The Amphitheater

The amphitheater is located approximately 200 meters to the northeast outside of the city walls of Pula, in accordance with the Roman land division grid. It is believed that construction works began already during the period of Augustus (27 BC – 14 AD), and that they were financed by funds from the central state treasury of the Roman imperial government. The two central axes of the outer wall mantle of the amphitheater at Pula measure 132.5 and 105.1 m, and its maximum height measures 32.45 m. The amphitheater was erected in Tuscan style, covering an area of 11, 466 m2. It is estimated that it could receive approximately 23,000 spectators. Built on the slope of a hillock, on the western side facing towards the sea, the amphitheater at Pula has four floors - the raised foundations with entrances and three stories, whereas in its eastern section it lies on a naturally elevated terrain, the masoned part of the structure being, hence, considerably lower: only the two upper stories rise from the ground. Located in the main axis on the outer mantle of the amphitheater, are arches measuring 4 m in width, which are larger than the rest, accentuating thus the main entrances (portae pompae). The entrance on the southern end of the longer axis of the amphitheater was the most important one because it faced the city. It was on this side that the main entrance into the fighting ring was likewise located. The second story of the auditorium was masoned along the entire circumference of the amphitheater and opens up into 72 semi-circular arcades. The third story belonged to an oval, ring-shaped gallery that was roofed with a slanting roof consisting of ceramic tegulae and imbrices, which unlike both inferior stories opened to the outside with 64 square windows. The cornice at the top of the second story supported the square podia with rectangular hollows for the insertion of wooden masts that topped the amphitheater. The potential danger of erosion and sliding land due to rainwater was lessened with the construction of a system of channels for dealing with unwanted rainwater. The fighting ring (arena) situated in the middle of the amphitheater measures 67.9 meters alongside its longer axis, and 41.6 meters along the shorter one. The oval shape of the fighting ring was ideal for processions, line-ups, and the development of fighting strategies as well as the advancement and retreat of armed combat groups. Located underneath the fighting ring was an auxiliary subterranean chamber that was for the most part carved out of bedrock and partially masoned up to the necessary height. It served as storage for cages that housed the beasts, and for various technical tools used in the organization of the spectacles. In case of bad weather the auditorium was covered with a tarpaulin, using a system consisting of sets of pulleys and ropes. Wooden masts carrying the tarpaulin went through the special openings on the stone gutter. Located on the other end, above the edges of the arena, was a metal ring supported with vertical masts. The ropes that were extended between the exterior masts and the interior metal ring carried the tarpaulin.

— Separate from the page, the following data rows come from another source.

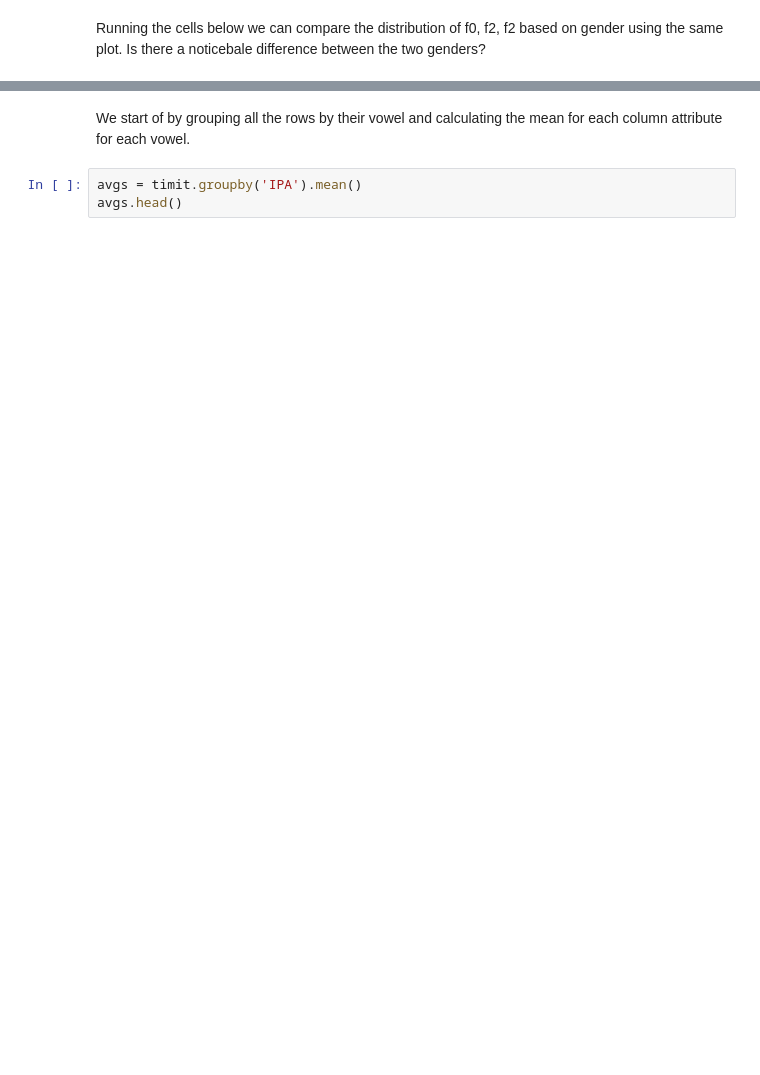
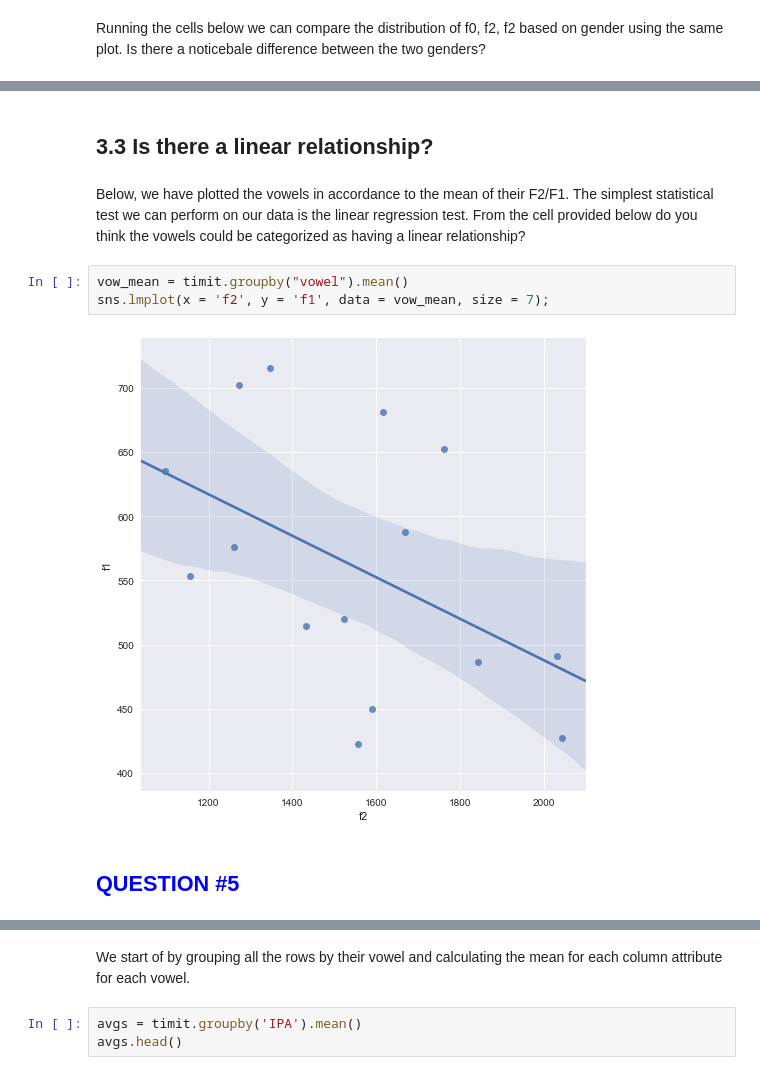
Before and after one commit to ds-modules/LINGUIS-110, a Jupyter notebook: Formants/Assignment.ipynb, the cells around one changed output, grey strips where cells are left out. Cells and saved outputs as stored; diff of their text form; blank space fills up the shorter version.

```diff
--- a/Formants/Assignment.ipynb
+++ b/Formants/Assignment.ipynb
@@ -144,0 +359,11 @@ Since we will be dealing with the differences between f1 vs f2 in terms of vowel
+# %% [markdown]
+## 3.3 Is there a linear relationship?
+# %% [markdown]
+Below, we have plotted the vowels in accordance to the mean of their F2/F1. The simplest statistical test we can perform on our data is the linear regression test. From the cell provided below do you think the vowels could be categorized as having a linear relationship?
+# %%
+vow_mean = timit.groupby("vowel").mean()
+sns.lmplot(x = 'f2', y = 'f1', data = vow_mean, size = 7);
+# %% [output]
+[figure, added]
+# %% [markdown]
+## <font color = "blue"> QUESTION #5 </font>
```
Also changed, not shown: parts of 154 cells of this notebook, 1 other file.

The amphitheater at Pula differs from the rest in that it features four rectangular towers that had been included into the outer wall mantle. Each of them housed an auxiliary wooden staircase used to climb to the top and to the water reservoirs, and besides, the towers increased the stability of the wall mantle and strengthened the structure on the whole. The towers were covered with a slanting roof made of ceramic slabs and roof tiles resting on a structure of wooden beams. At the top of each tower were two separate water reservoirs that were filled with rainwater.

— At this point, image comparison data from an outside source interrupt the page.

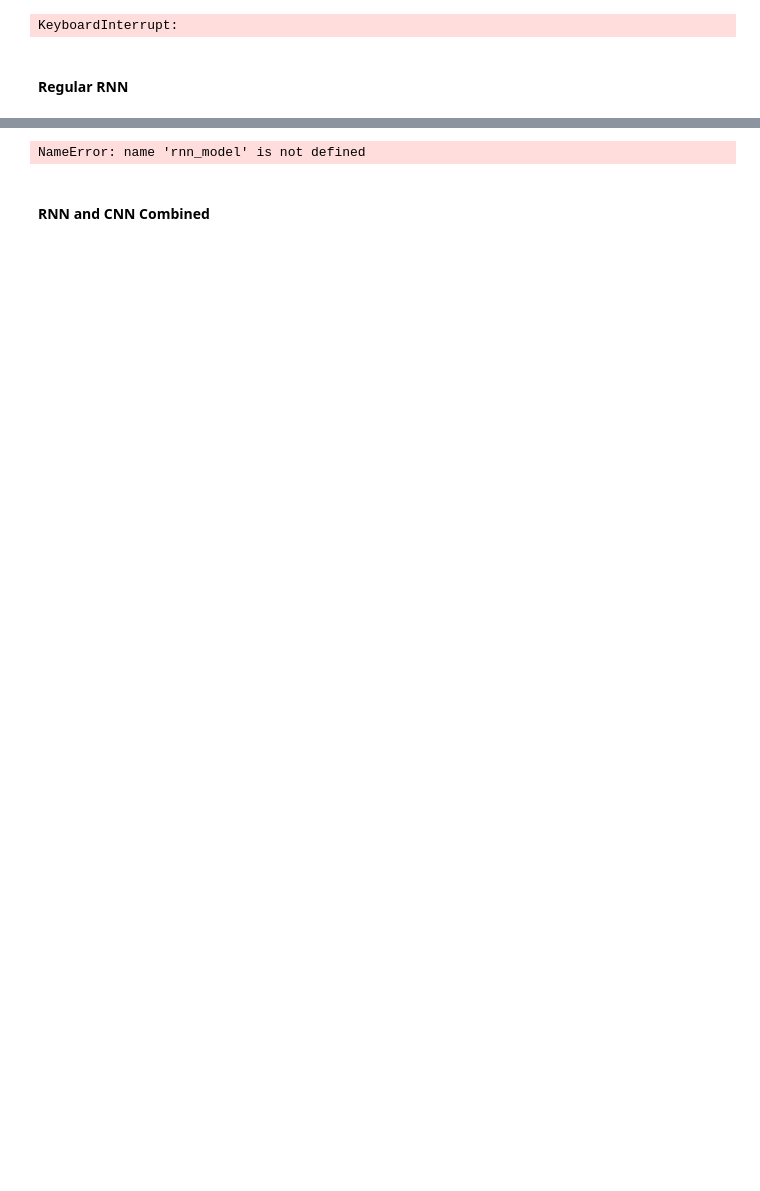
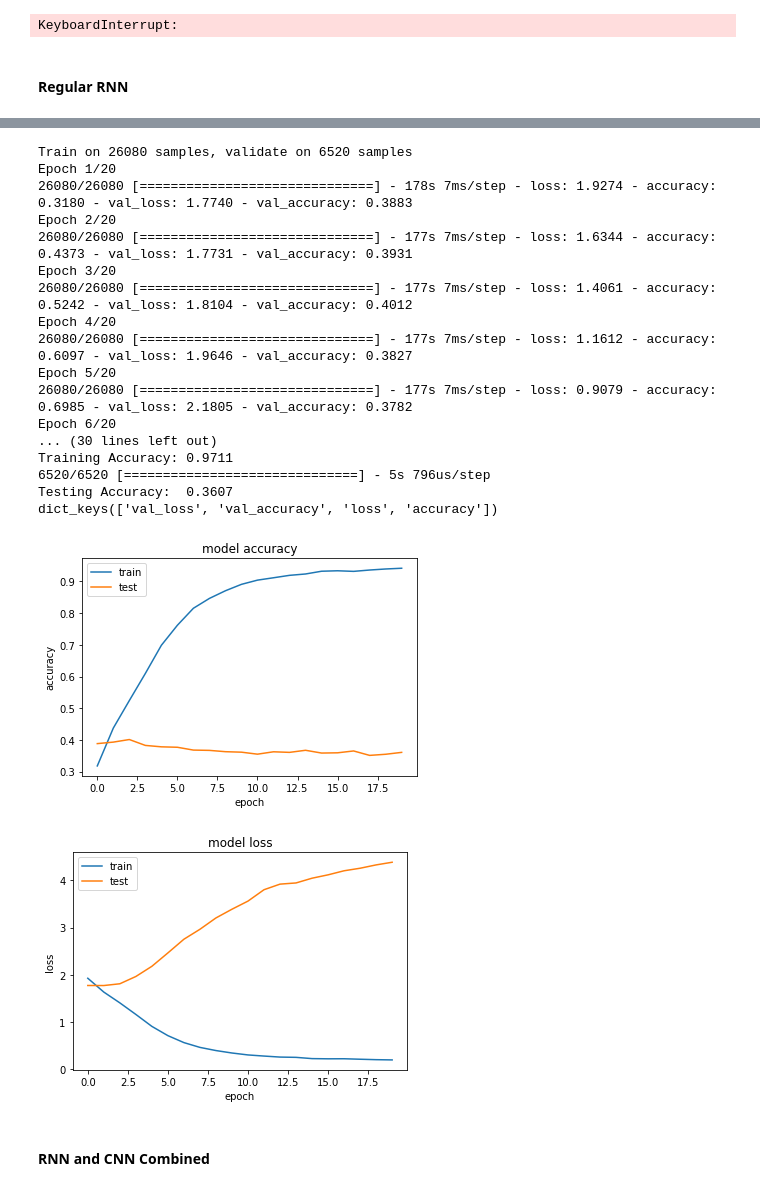
Before and after one commit to ZachZs/MusicNeuralNet, a Jupyter notebook: NeuralNetworkAttempts.ipynb, the cells around one changed output, grey strips where cells are left out. Drawn from its saved outputs; the diff is of its cells as text; code cells hidden in the pictures; blank space fills up the shorter version.

```diff
--- a/NeuralNetworkAttempts.ipynb
+++ b/NeuralNetworkAttempts.ipynb
@@ -917,40 +955,58 @@ Non-trainable params: 0
 _________________________________________________________________
 # %%
 history_rnn = rnn_model.fit(X_train, y_train,
-                        epochs=5,
+                        epochs=20,
                         verbose=1,
 #                         validation_split=0.1,
                         validation_data=(X_test, y_test),
                         batch_size=32)
 
 loss, accuracy = rnn_model.evaluate(X_train, y_train, verbose=1)
 
 print("Training Accuracy: {:.4f}".format(accuracy))
 
 loss, accuracy = rnn_model.evaluate(X_test, y_test, verbose=1)
 
 print("Testing Accuracy:  {:.4f}".format(accuracy))
 
 # list all data in history
 print(history_rnn.history.keys())
 # summarize history for accuracy
 plt.plot(history_rnn.history['accuracy'])
 plt.plot(history_rnn.history['val_accuracy'])
 plt.title('model accuracy')
 plt.ylabel('accuracy')
 plt.xlabel('epoch')
 plt.legend(['train', 'test'], loc='upper left')
 plt.show()
 # summarize history for loss
 plt.plot(history_rnn.history['loss'])
 plt.plot(history_rnn.history['val_loss'])
 plt.title('model loss')
 plt.ylabel('loss')
 plt.xlabel('epoch')
 plt.legend(['train', 'test'], loc='upper left')
 plt.show()
 # %% [output]
-NameError: name 'rnn_model' is not defined
+Train on 26080 samples, validate on 6520 samples
+Epoch 1/20
+26080/26080 [==============================] - 178s 7ms/step - loss: 1.9274 - accuracy: 0.3180 - val_loss: 1.7740 - val_accuracy: 0.3883
+Epoch 2/20
+26080/26080 [==============================] - 177s 7ms/step - loss: 1.6344 - accuracy: 0.4373 - val_loss: 1.7731 - val_accuracy: 0.3931
+Epoch 3/20
+26080/26080 [==============================] - 177s 7ms/step - loss: 1.4061 - accuracy: 0.5242 - val_loss: 1.8104 - val_accuracy: 0.4012
+Epoch 4/20
+26080/26080 [==============================] - 177s 7ms/step - loss: 1.1612 - accuracy: 0.6097 - val_loss: 1.9646 - val_accuracy: 0.3827
+Epoch 5/20
+26080/26080 [==============================] - 177s 7ms/step - loss: 0.9079 - accuracy: 0.6985 - val_loss: 2.1805 - val_accuracy: 0.3782
+Epoch 6/20
+... (30 lines left out)
+Training Accuracy: 0.9711
+6520/6520 [==============================] - 5s 796us/step
+Testing Accuracy:  0.3607
+dict_keys(['val_loss', 'val_accuracy', 'loss', 'accuracy'])
+[figure, added]
+[figure, added]
 # %% [markdown]
 #### RNN and CNN Combined
 # %%
```
Also changed, not shown: parts of 23 cells of this notebook.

Gladiator fights and hunting spectacles were held at the amphitheater. The spectators did not have to pay an entrance fee; however, there was a rigid seating scheme in the amphitheater, which mirrored in detail the existing social hierarchy regarding wealth and prominence. Public legal proceedings were also held in the fighting ring, and the ad bestias punishment was executed there, intended for murderers, bandits and mutineers who did not enjoy Roman civic rights, it consisted of unarmed or poorly armed convicts being brought to the beasts. Members of the Christian community were tortured in amphitheaters in many cruel ways, resulting in a massive development of the cult of martyr saints. A historical tale about the martyrdom of St. Germanus is linked with the amphitheater at Pula, who later became the patron saint of Pula.

After spectacles involving gladiators were outlawed at the beginning of the 5th century, the amphitheater was left to dilapidate, and it was perceived as a valuable source of readymade building material, though always remaining a public property. The amphitheater has for centuries attracted the interest of travel writers, artists and architects. Drawings of the amphitheater are to be found in works dealing with architecture, written by some of the most distinguished authors such as Sebastiano Serlio, Andrea Palladio, Antoine De Ville and Thomas Allason. The amphitheater adorned panoramas of Pula, geographical maps as well as numerous albums of drawings depicting antique monuments and other sights, which were drawn by artists such as Giovanni Battista Piranesi, Jacob Spon and George Wheler, Robert and James Adam, Charles Louis Clerisseau, Louis François Cassas and August Tischbein. Archaeological explorations of the amphitheater have started in the middle of the 18th century, works on its conservation and restoration are still continuing to the present day.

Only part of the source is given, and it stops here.